“Through these, it was ensured that even without the presence of the social action centers, and even beyond the funding period, the communities can sustain the programs and interventions,” Henderson said in an interview.
“And true to our vision, this is what has been happening among all 166 communities under the church’s Yolanda/Haiyan intervention. With how the three-year program intervention was designed, implemented, and now being monitored, the communities were given the center-stage to decide, operate and manage the projects and activities,” she added.
With regards to the housing, Henderson stressed that the designs have already been finalized in collaboration with the beneficiaries reason for the different designs in different locations.
“This is to ensure that the needs and priorities of the homeowners are met, and protection, security, and safety were also provided. We are happy and proud to let you know that these Yolanda/Haiyan houses have been used and identified also as supplemental evacuation centers during typhoon Ruby and the succeeding typhoons affecting the nine provinces,” she added.
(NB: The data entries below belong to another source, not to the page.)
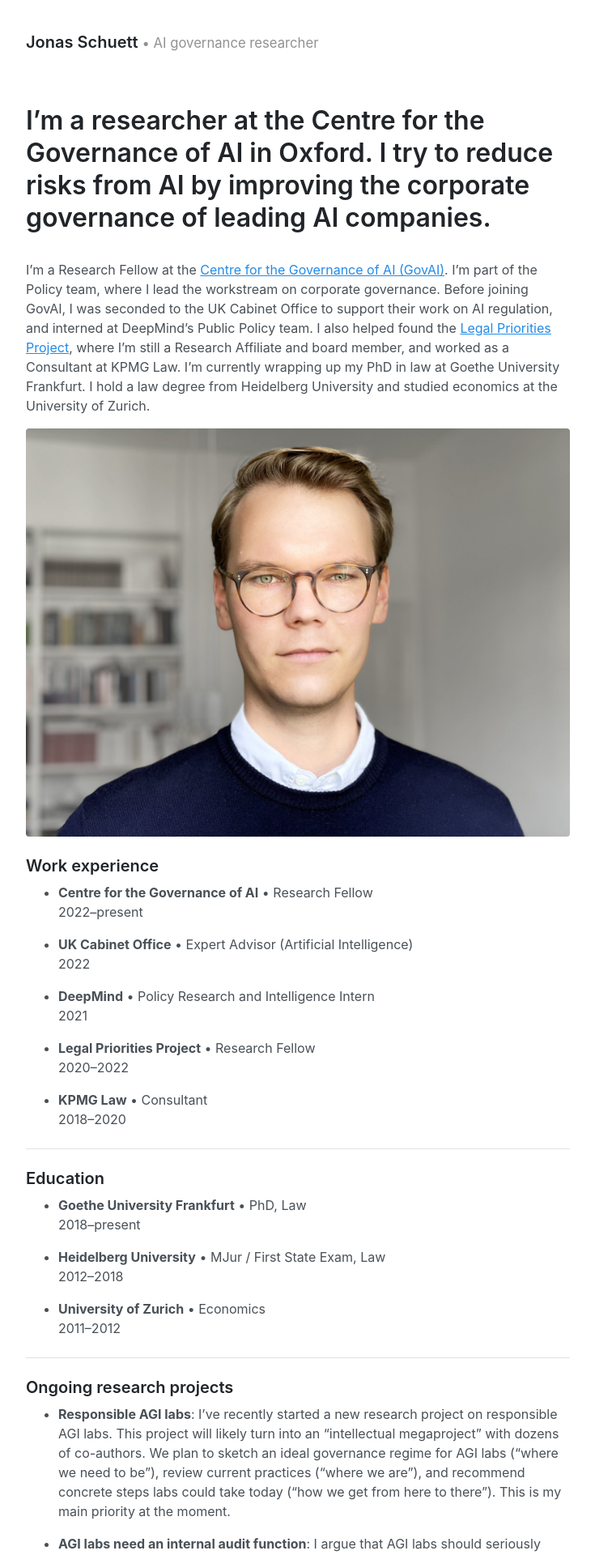
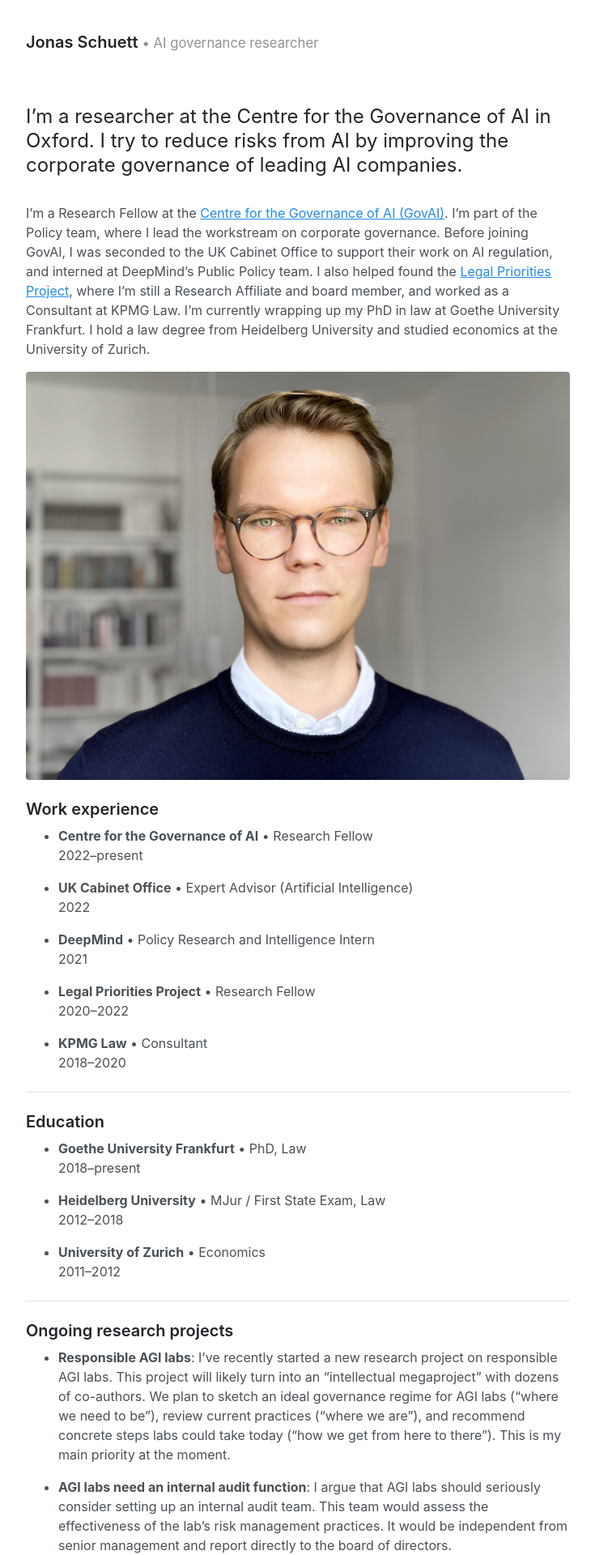
Before and after one commit to jonasschuett/jonasschuett.github.io, a Jekyll site: the page built from index.html, in a window 1280 px wide. Shown: the top 1920 px of the page at 81% size, without its empty margins (272-1007 px from the left). Built offline with Jekyll 4.4.1, drawn with Linux system fonts in a browser that asks for light colours; the list of posts is cut into pages by our own code.

Commit message:
Update _type.scss

```diff
--- a/_sass/_type.scss
+++ b/_sass/_type.scss
@@ -10,7 +10,8 @@ h1, h2, h3, h4, h5, h6 {
 }
 
 h1 {
-  font-size: 2rem;
+  font-size: 1.5rem;
+  font-weight: 400;
 }
 
 h2 {
```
All houses have been completed already, Henderson reported.
“And now, the communities (home-owners’ associations) are managing the housing projects, both on-site and in the relocation sites. The home-owners were also trained on the resiliency features of the houses, carpentry, masonry and other skills which they are now using in maintaining the upkeep of their houses and as additional sources of income for their families,” she said.
Caritas Philippines reported that from Calbayog, Capiz, Aklan, Coron, Borongan, Iloilo, Antique, Cebu and Leyte, they have repaired 593 housing units and constructed 768 transitional units, 1, 923 progressive core-shelter units, and 1, 167 permanent shelter units both in on-site and relocation sites with a total amount of P347,287,400.00 to include its labor cost.
On its design, their progressive core house has a lifespan of 10 years, designed to expand and upgraded by beneficiaries, with covered living space in a square meter of a minimum of 12m2 floor space, yet target families will be able to expand within 12 months and with close monitoring and allocation of a contingency fund.
Permanent houses are either built in row houses with a partition for room and toilet facilities or on-site single detached with a partition for two rooms and toilet facilities.
Aside from the housing and relocation site development, Caritas Philippines also provided early interventions from emergency food, hygiene distribution, livelihood support, water facilities construction, hygiene and sanitation promotion, solid waste management, and ecosystems recovery and other environmental protection activities.